| Your task |
Return all lines of the listing below that carry the word "shown".
::::
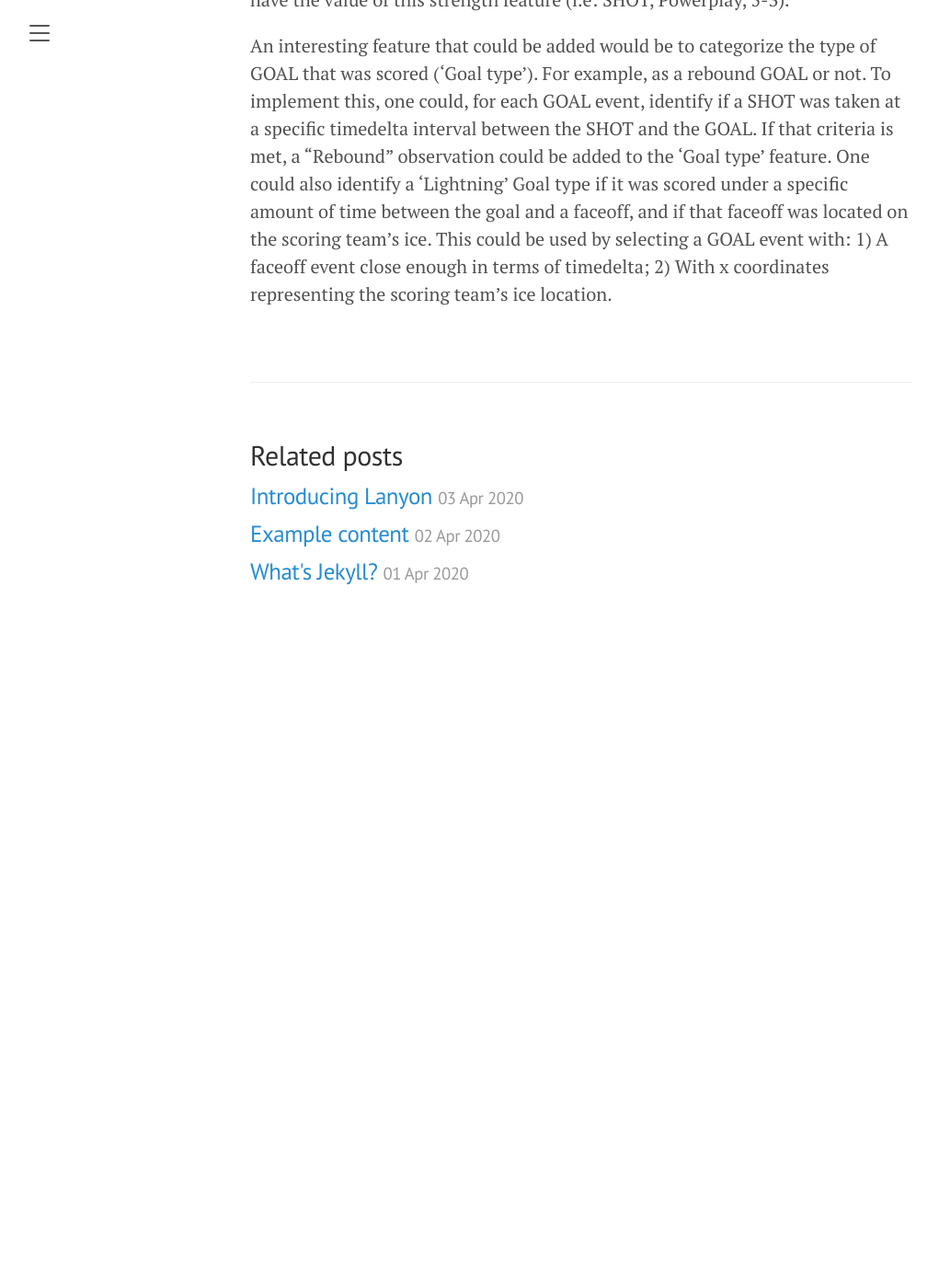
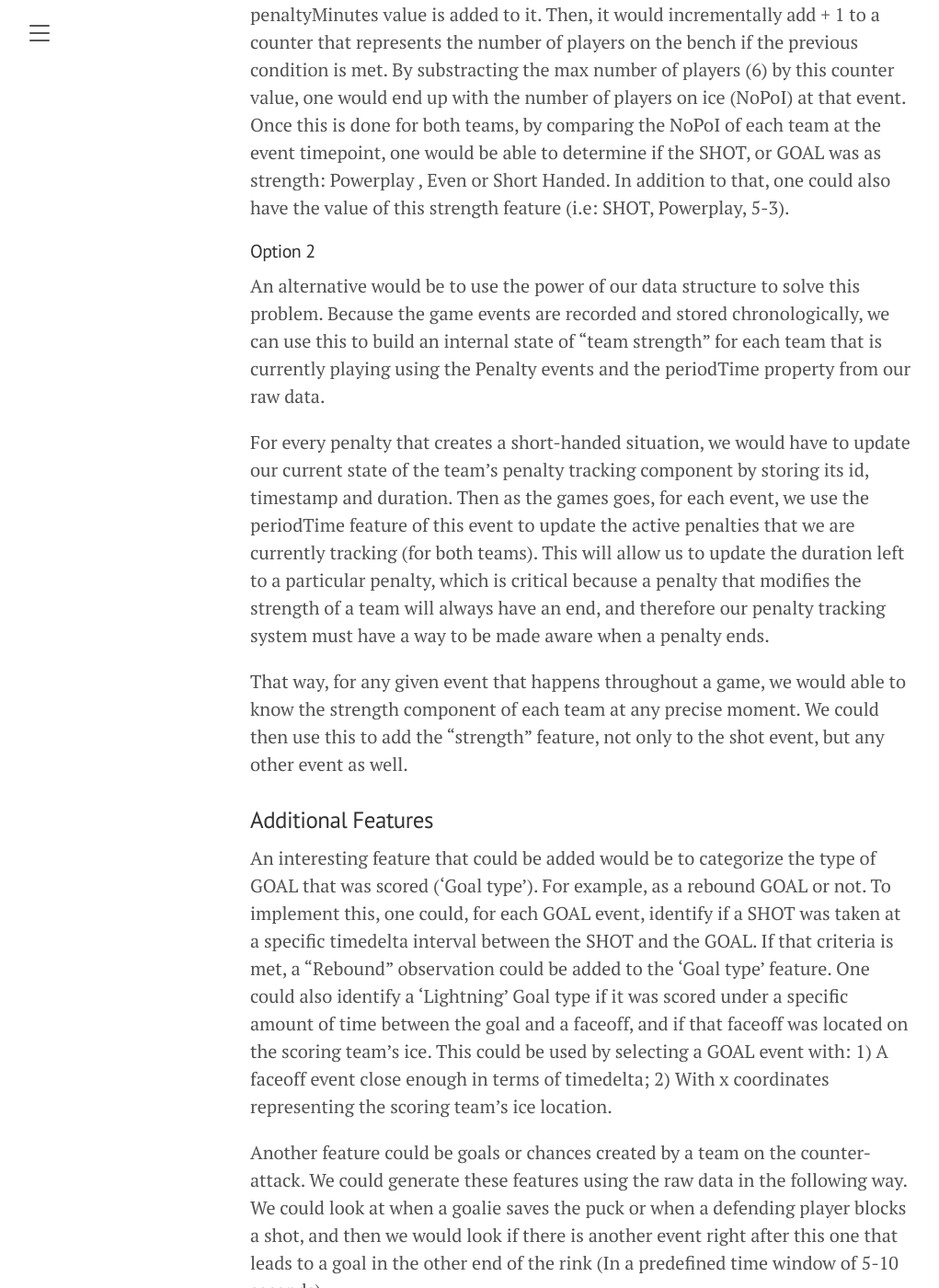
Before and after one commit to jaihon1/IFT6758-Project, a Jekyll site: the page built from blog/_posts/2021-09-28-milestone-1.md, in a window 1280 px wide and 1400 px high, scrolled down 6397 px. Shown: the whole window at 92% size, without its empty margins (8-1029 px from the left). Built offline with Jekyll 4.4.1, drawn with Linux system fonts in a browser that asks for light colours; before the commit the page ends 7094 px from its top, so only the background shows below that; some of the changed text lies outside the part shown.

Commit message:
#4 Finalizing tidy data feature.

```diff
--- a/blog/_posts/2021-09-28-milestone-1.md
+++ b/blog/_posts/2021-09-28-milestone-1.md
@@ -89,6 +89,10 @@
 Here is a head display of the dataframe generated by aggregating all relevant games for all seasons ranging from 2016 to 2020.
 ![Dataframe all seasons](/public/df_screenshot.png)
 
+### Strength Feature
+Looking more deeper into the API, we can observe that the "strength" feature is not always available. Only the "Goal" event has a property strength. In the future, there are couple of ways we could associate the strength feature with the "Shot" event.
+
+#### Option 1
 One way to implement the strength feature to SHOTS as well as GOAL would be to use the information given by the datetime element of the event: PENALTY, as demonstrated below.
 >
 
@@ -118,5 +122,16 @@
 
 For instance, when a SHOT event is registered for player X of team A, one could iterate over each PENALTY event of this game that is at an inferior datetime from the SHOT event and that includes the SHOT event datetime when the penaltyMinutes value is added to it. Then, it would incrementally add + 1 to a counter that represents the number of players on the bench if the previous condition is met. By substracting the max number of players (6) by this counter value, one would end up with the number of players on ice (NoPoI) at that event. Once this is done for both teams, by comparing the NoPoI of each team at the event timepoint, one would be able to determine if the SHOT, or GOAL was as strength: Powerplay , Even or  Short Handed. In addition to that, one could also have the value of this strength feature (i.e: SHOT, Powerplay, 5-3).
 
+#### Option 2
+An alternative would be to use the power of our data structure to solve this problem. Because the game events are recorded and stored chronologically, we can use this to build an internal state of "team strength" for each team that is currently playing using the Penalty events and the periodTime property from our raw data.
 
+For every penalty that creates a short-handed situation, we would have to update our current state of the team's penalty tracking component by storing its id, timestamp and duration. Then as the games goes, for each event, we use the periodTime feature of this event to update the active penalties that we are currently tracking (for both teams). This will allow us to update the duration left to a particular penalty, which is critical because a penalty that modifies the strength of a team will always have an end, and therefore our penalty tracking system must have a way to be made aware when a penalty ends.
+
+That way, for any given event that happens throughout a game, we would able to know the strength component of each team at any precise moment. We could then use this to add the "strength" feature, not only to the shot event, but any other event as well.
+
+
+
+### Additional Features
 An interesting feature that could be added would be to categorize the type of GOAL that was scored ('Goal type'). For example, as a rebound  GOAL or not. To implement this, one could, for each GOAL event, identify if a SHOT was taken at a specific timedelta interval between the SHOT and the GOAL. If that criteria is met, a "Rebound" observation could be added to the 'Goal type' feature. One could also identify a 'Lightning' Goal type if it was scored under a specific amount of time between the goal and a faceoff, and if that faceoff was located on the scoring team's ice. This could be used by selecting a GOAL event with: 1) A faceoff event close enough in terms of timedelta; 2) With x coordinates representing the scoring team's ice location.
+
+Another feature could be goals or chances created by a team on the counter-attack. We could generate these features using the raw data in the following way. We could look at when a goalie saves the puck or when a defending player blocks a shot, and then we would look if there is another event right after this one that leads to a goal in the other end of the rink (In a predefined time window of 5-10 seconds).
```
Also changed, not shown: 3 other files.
::::
| Exercise answer |
Before and after one commit to jaihon1/IFT6758-Project, a Jekyll site: the page built from blog/_posts/2021-09-28-milestone-1.md, in a window 1280 px wide and 1400 px high, scrolled down 6397 px. Shown: the whole window at 92% size, without its empty margins (8-1029 px from the left). Built offline with Jekyll 4.4.1, drawn with Linux system fonts in a browser that asks for light colours; before the commit the page ends 7094 px from its top, so only the background shows below that; some of the changed text lies outside the part shown.
Also changed, not shown: 3 other files.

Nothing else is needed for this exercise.